Posted: Thursday, February 7, 2013 --- 12:05 a.m.
27 million people are enslaved into human trafficking around the world. It brings in $32 billion, making it the second largest criminal enterprise. And it's a problem that could be found right here in Madison.
A woman we call "Jane" because she didn't want to be identified says she started trading sex for a place to stay and food to eat when she was only 10-years-old. Jane says she was sexually abused by a neighbor at eight-years-old, bullied at school, and ignored by her parents, so she ran away from home.
"I really didn't want to go home, so I just did what I felt like I had to do to stay away from that."
National statistics show 30% of kids who run away will be trafficked withing 48 hours.
JoAnn Gruber-Hagen with Dane County's Human Trafficking Awareness Coalition, Slave Free Madison, works with trafficking survivors. She said, "Most of them say, 'I can't stay here anymore; it's absolutely intolerable; I've got to go. So where do I go?' Well, she goes to the streets."
"Jane" told NBC15 she spent many nights in apartment basements and had sex with numerous partners, but she said she finally felt accepted.
"I just really didn't feel like I belonged anywhere, and the people downtown at least made me feel like I was acceptable. They accepted me for who I was."
This continued for years. When she turned 16, "Jane" responded to a modeling ad, which turned out to be another avenue for trafficking. "Jane" then responded to another ad for a magazine soliciting job in Minnesota, but didn't even make it past Chicago. She was approached by a pimp right as she stepped off the train.
"Jane" was sexually exploited for 17 years of her life. Now, at 29-years old-now, she's finally coming to terms with her past of sex trafficking. She now has her GED, two boys, and a legitimate job.
But, according to Slave Free Wisconsin, "Jane" is only one of over 200 trafficking victims in Wisconsin. There have been only 24 cases in Dane County since 2009, four prosecuted under federal law, and two under state law.
Gruber-Hagen said, "Judges don't understand the issue. Juries don't understand the issue."
It's a hidden crime with a lack of understanding, statistics, and convictions. But with recent statewide response, anti-trafficking advocates are hopeful.
"It won't take 30 years, perhaps, to recognize that this is a problem here locally and to do something about it," said Gruber-Hagen.
Wisconsin's Department of Criminal Investigation examines trafficking cases, particularly those advertised or arranged online. Attorney General J.B. Van Hollen hopes Governor Scott Walker will agree to ask for more staff in his budget set to be revealed later this month.
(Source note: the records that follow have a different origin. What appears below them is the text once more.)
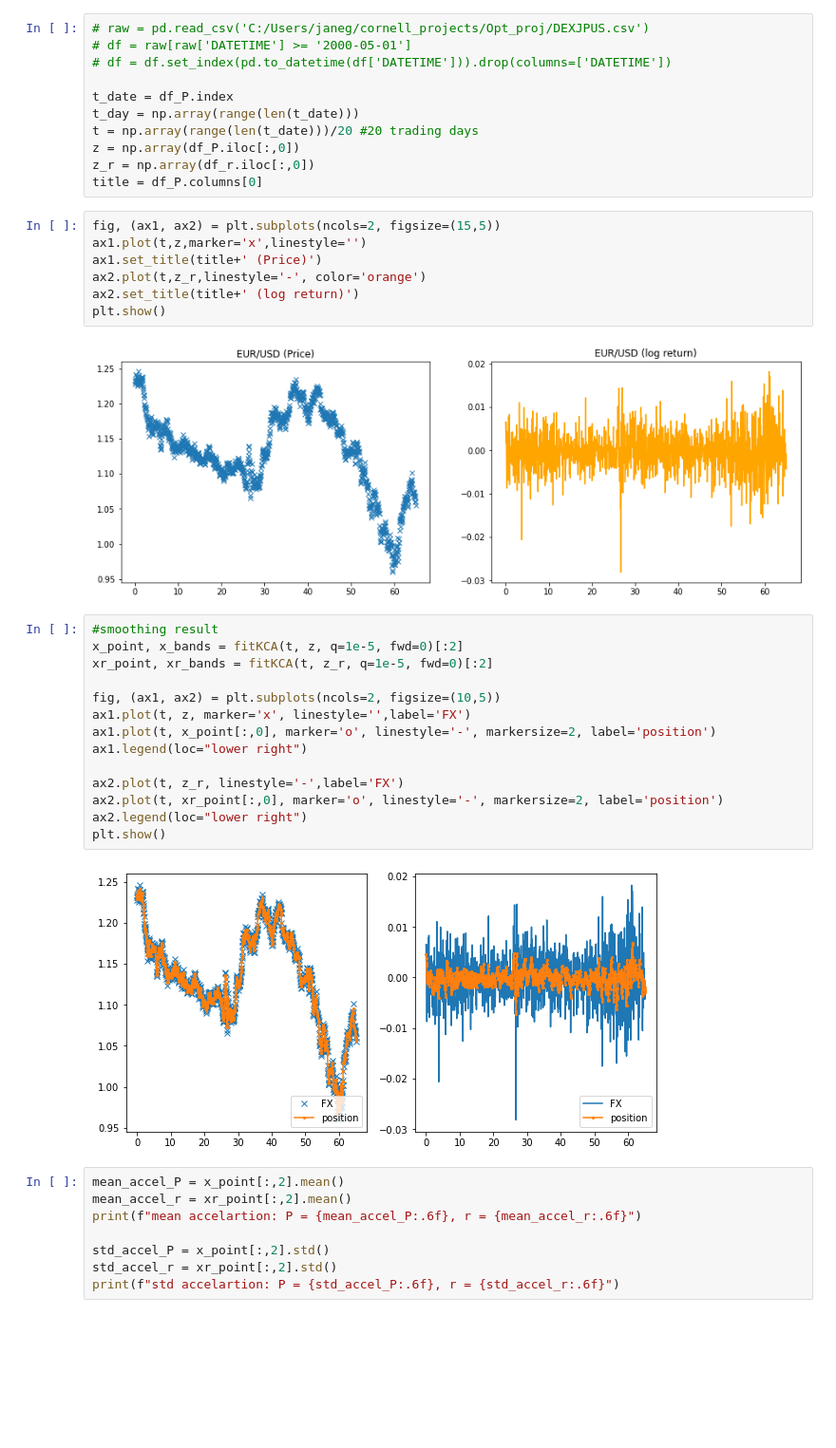
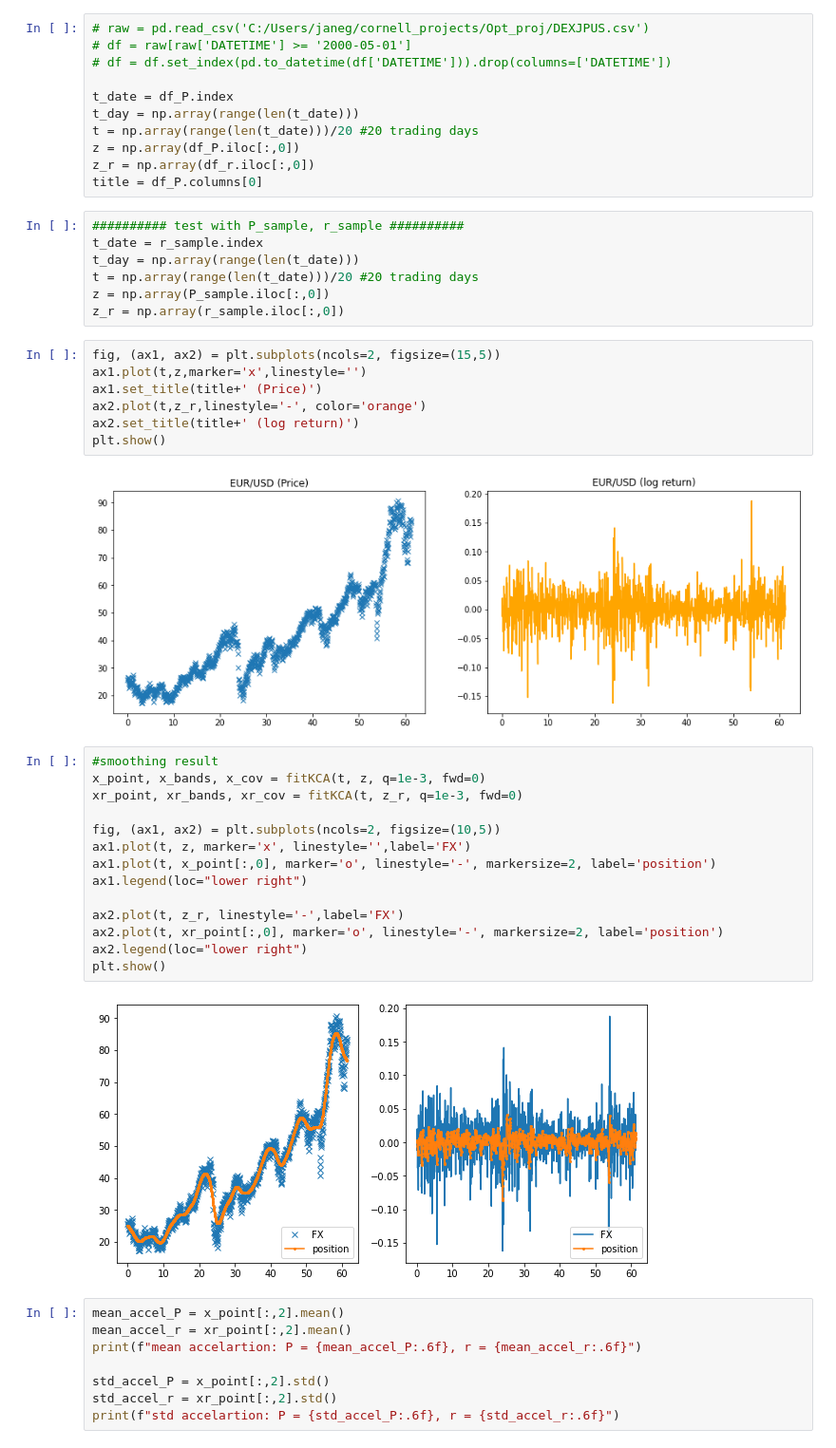
Before and after one commit to hallurx8/cornell_projects, a Jupyter notebook: Opt_proj/data_processing.ipynb, the cells around one changed output. Shown: that part at 95% size. Cells and saved outputs as stored; diff of their text form; blank space fills up the shorter version.

```diff
--- a/Opt_proj/data_processing.ipynb
+++ b/Opt_proj/data_processing.ipynb
@@ -101,6 +84,13 @@ t = np.array(range(len(t_date)))/20 #20 trading days
 z = np.array(df_P.iloc[:,0])
 z_r = np.array(df_r.iloc[:,0])
 title = df_P.columns[0]
+# %%
+########## test with P_sample, r_sample ##########
+t_date = r_sample.index
+t_day = np.array(range(len(t_date)))
+t = np.array(range(len(t_date)))/20 #20 trading days
+z = np.array(P_sample.iloc[:,0])
+z_r = np.array(r_sample.iloc[:,0])
 # %%
 fig, (ax1, ax2) = plt.subplots(ncols=2, figsize=(15,5))
 ax1.plot(t,z,marker='x',linestyle='')
@@ -109,23 +99,23 @@ ax2.plot(t,z_r,linestyle='-', color='orange')
 ax2.set_title(title+' (log return)')
 plt.show()
 # %% [output]
-[figure, old version]
+[figure, new version]
 # %%
 #smoothing result
-x_point, x_bands = fitKCA(t, z, q=1e-5, fwd=0)[:2]
-xr_point, xr_bands = fitKCA(t, z_r, q=1e-5, fwd=0)[:2]
+x_point, x_bands, x_cov = fitKCA(t, z, q=1e-3, fwd=0)
+xr_point, xr_bands, xr_cov = fitKCA(t, z_r, q=1e-3, fwd=0)
 
 fig, (ax1, ax2) = plt.subplots(ncols=2, figsize=(10,5))
 ax1.plot(t, z, marker='x', linestyle='',label='FX')
 ax1.plot(t, x_point[:,0], marker='o', linestyle='-', markersize=2, label='position')
 ax1.legend(loc="lower right")
 
 ax2.plot(t, z_r, linestyle='-',label='FX')
 ax2.plot(t, xr_point[:,0], marker='o', linestyle='-', markersize=2, label='position')
 ax2.legend(loc="lower right")
 plt.show()
 # %% [output]
-[figure, old version]
+[figure, new version]
 # %%
 mean_accel_P = x_point[:,2].mean()
 mean_accel_r = xr_point[:,2].mean()
```
Also changed, not shown: parts of 20 cells of this notebook, 19 other files.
"Unfortunately we have the work for those five new agents and analysts," said Van Hollen. "Fewer people who are inclined to be pedophiles, who are inclined to abuse other individuals, were willing to put themselves at risk by going out on the street corner or standing outside a a schoolyard. Now they feel like they can hide behind the safety of their own computers."
Van Hollen says he want more staff so the department can be more proactive, seeking out predators and even impersonating minors so they can catch suspects before they strike.
If you or someone you know is in need of help, contact Project Respect at 608-283-6435.